Brendan: I love that ecosystem, that’s something still holds true today and something that you were way before your time and doing that, for our listeners that you forget about this but this was before the days of Facebook, MySpace, social media, there was nowhere to go for this information; really what you created is really one of the first college social sites ever to exist on the internet.
I just love that story I think it’s so cool how you created those brands not only to provide information but to feed your parent brand of financial aid. John obviously you’ve been involved in a lot of businesses over the years, right now the biggest being ERI which continues to grow every year. Over the years, with your love and passion of marketing is there a tip that you’ve learned or a trick or maybe not a trick but maybe just a philosophy that you’ve learned in terms of how you approach marketing and what has found you so much success over the years?
John: Just really understanding contextually what you’re trying to market, what could be the best path because as you and I, Brendan so much of online marketing and getting visibility is about testing, cutting what doesn’t work and then scaling what does work. Each industry has many similarities so there’s some truths that run across all industries but there’s also idiosyncratic contextual opportunities in different industries.
It’s finding some of those diamonds along the way or creating them that could then set a brand, a company apart from its competition but, I’m a huge believer in not fearing failure testing all the ideas that are available for a company, a platform, cutting what doesn’t work, not worrying about what didn’t work and scaling as fast as you can the stuff that was working.

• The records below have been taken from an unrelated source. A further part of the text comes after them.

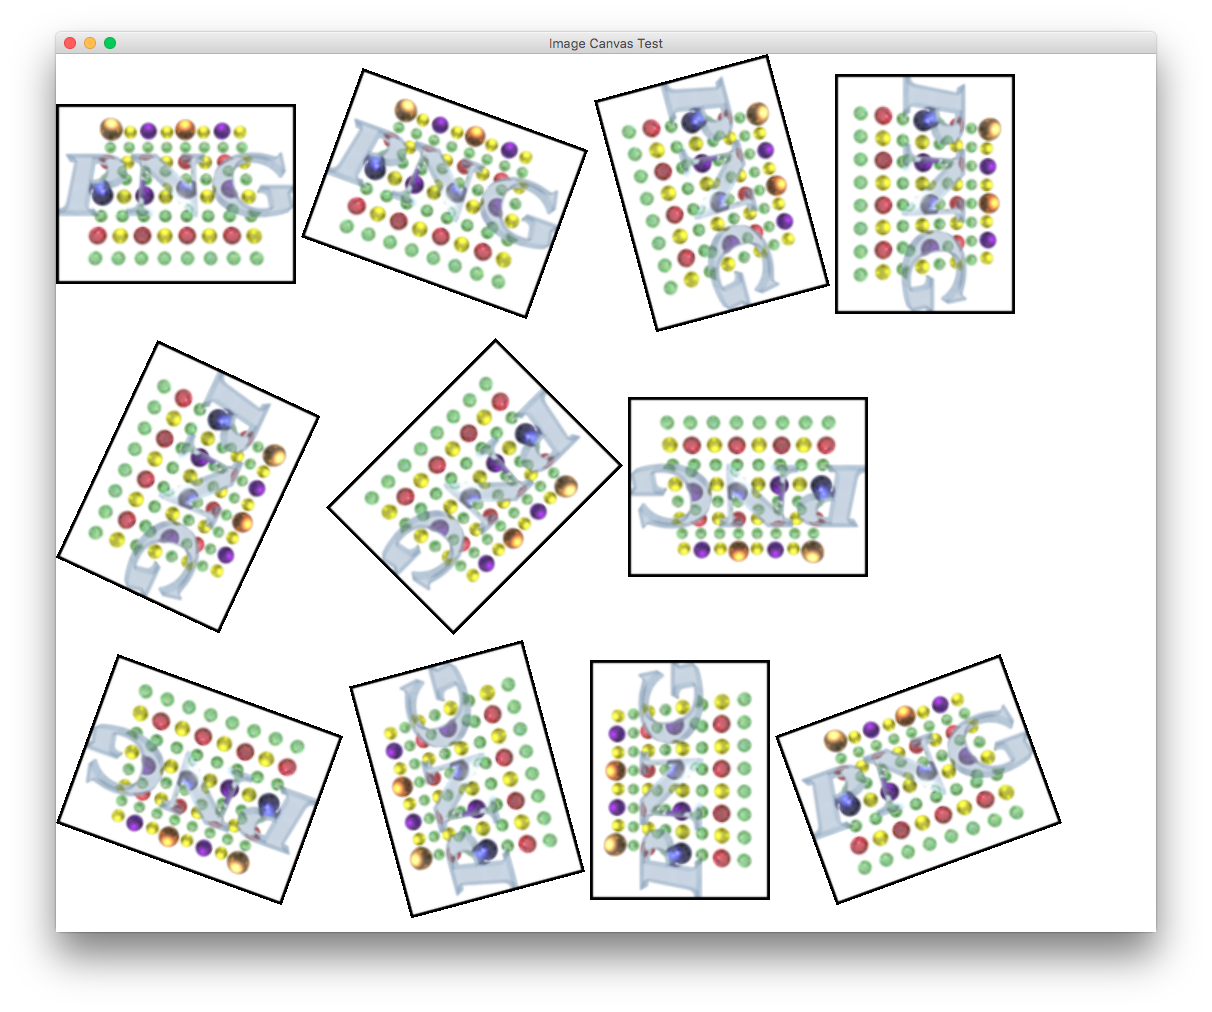
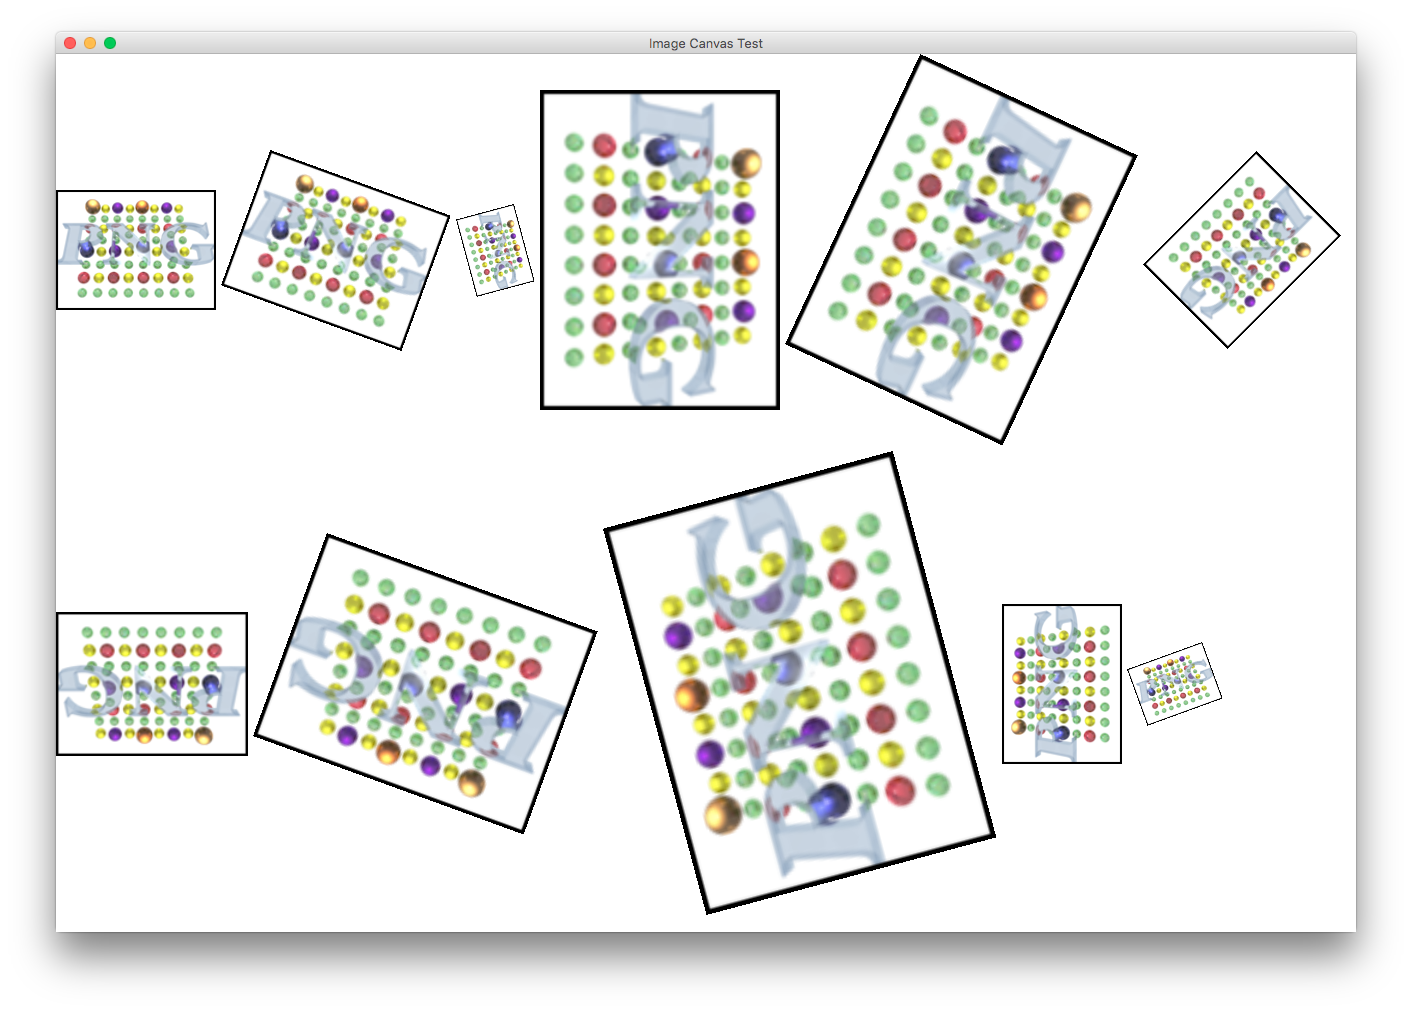
New version of readme.

diff --git a/README.md b/README.md
@@ -1,7 +1,9 @@
 # JfxImageCanvas
 JfxImageCanvas is a JavaFX Class that can be used to render a scaled and rotated image in a canvas.
 
-The image can be rotated by multiples of 90 degree and can be sized by a scale factor. The canvas size will be set according to these transformations.
+The image can be rotated and resized by a scale factor. The canvas size will be set according to these transformations.
+
+The following screen shot shows the usage with 11 instances based on the same image with identical scale factor and different rotation:
 
 ![Screen Shot](images/example.png)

Brendan: I knew that was going to be your answer, as my part that’s my answer as well. I absolutely love that advice of cutting what doesn’t work, never looking in the rear-view mirror and scaling with does work; just flying down the road and pouring as much as you can into the things that are working for you. John as we wrap things up here for our listeners that want to get in touch with you, I know your personal site is JohnShegerian.com, what’s the best way to connect with you?
John: People can just email me at and JohnShegerian.com or at JSS@ERIdirect.com that our recycling or John@TheMarketingMasters.com. I’m very available, accessible and believe that business is all about personalizing relationships. I love when people contact me and ask me a question or ask me how to get something done or ask me to put them in touch with you, which is even more fun or ask me about an e-waste question so I could handle their data destruction or electronic recycling needs.
I’m very reachable I’m out there on LinkedIn and also through JohnShegerian.com and ERI directs website and Marketing Masters as well.
Brendan: John is one of the most accessible people I’ve ever met, he’s one of the busiest but most accessible if I don’t hear from him for a few hours something’s not right [laughs] for our listeners that want to connect with John don’t hesitate to reach out to him, he’s also incredibly active on LinkedIn and he’s also the host of Formerly Green Is Good which is a wildly successful podcast.
He’s in the middle of relaunching The Impact podcast right now so don’t hesitate to connect with John he’s a great guy, he loves just talking with other entrepreneurs and business owners, always has great advice to share. Well, John I really do appreciate you being on, you’re one of the people that I was the most excited to interview on this show and I’m sure that you’ll be back on here many times in the future.
On behalf of myself and John Shegerian thanks everyone for listening to episode 2 of the Brendan Egan show, listen along and stay tuned for episode 3 which will be coming your way shortly.